The technology allowed a mediation that was very close to ‘the real thing’ and allowed C to attend from home. Even when the Covid-19 crisis is over, it will be worth remembering that some catastrophically injured claimants, particularly those who are very anxious about leaving their homes, may prefer to attend remotely.
Although liability was disputed, the key battleground was quantum. The most contentious heads of loss were future care and case management, and accommodation.
Whilst D had accepted a lifelong need for care, there was a dispute over the number of hours and the level of case management required. There was also a dispute about whether C would use an agency carer or would directly employ his own carer.
A periodical payment of £40,000 for care and case management was ultimately agreed. This essentially reflected a directly employed carer at four-and-a-half hours per day, and approximately 50 hours a year of case management.
It was agreed that C required adapted accommodation, and would benefit from the use of assistive technology.
One of the aids that C was most excited about was the Orcam MyEye (https://www.orcam.com/en/myeye2/). This is a small device with a smart camera that attaches to a glasses frame. It helps sight impaired people to understand text, recognise faces and identify objects.

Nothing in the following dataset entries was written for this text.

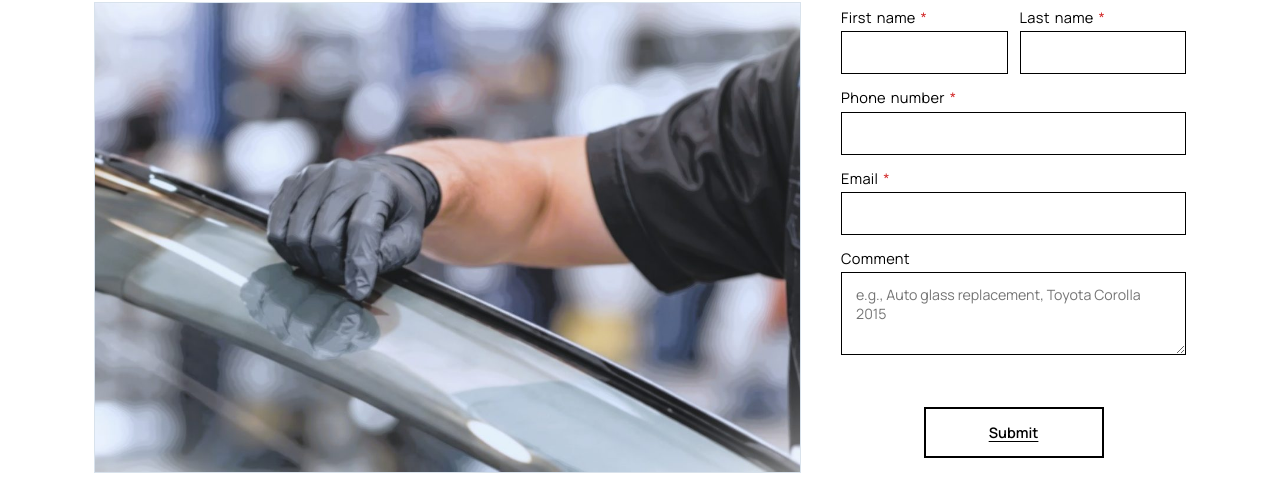
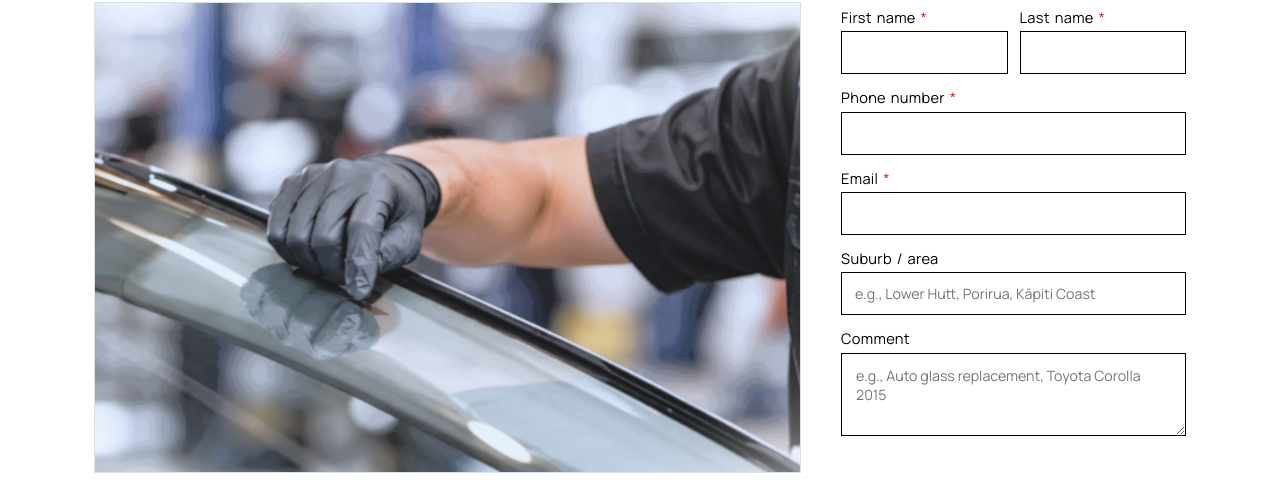
Before and after one commit to itsarizonaneil-dot/autoglassrepairwelly, a plain HTML site: page about.html in a window 1280 px wide. Shown: the part 267-751 px from the top of the page. Drawn offline with Linux system fonts and the light colour scheme.

Commit message:
Forms: add optional 'Suburb / area' field under Email on all pages except contact
Co-Authored-By: Claude Sonnet 5.5 <noreply@anthropic.com>

```diff
--- a/about.html
+++ b/about.html
@@ -87,6 +87,10 @@
             <input type="email" id="hero-email" name="email" required autocomplete="email">
           </div>
           <div class="form-row">
+            <label for="hero-suburb">Suburb / area</label>
+            <input type="text" id="hero-suburb" name="suburb" placeholder="e.g., Lower Hutt, Porirua, Kāpiti Coast">
+          </div>
+          <div class="form-row">
             <label for="hero-comment">Comment</label>
             <textarea id="hero-comment" name="comment" rows="3" placeholder="e.g., Auto glass replacement, Toyota Corolla 2015"></textarea>
           </div>
```
Also changed, not shown: auto-glass-windscreen-repair.html (+4 -0 lines), faq.html (+4 -0 lines), index.html (+4 -0 lines), locations.html (+2 -2 lines), mobile-auto-glass.html (+4 -0 lines), side-mirror-repair.html (+4 -0 lines), sunroof-glass-repair.html (+4 -0 lines), windscreen-replacement.html (+4 -0 lines).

Overall, the claim settled for a lump sum and periodical payments with a total value of approximately £4.3 million.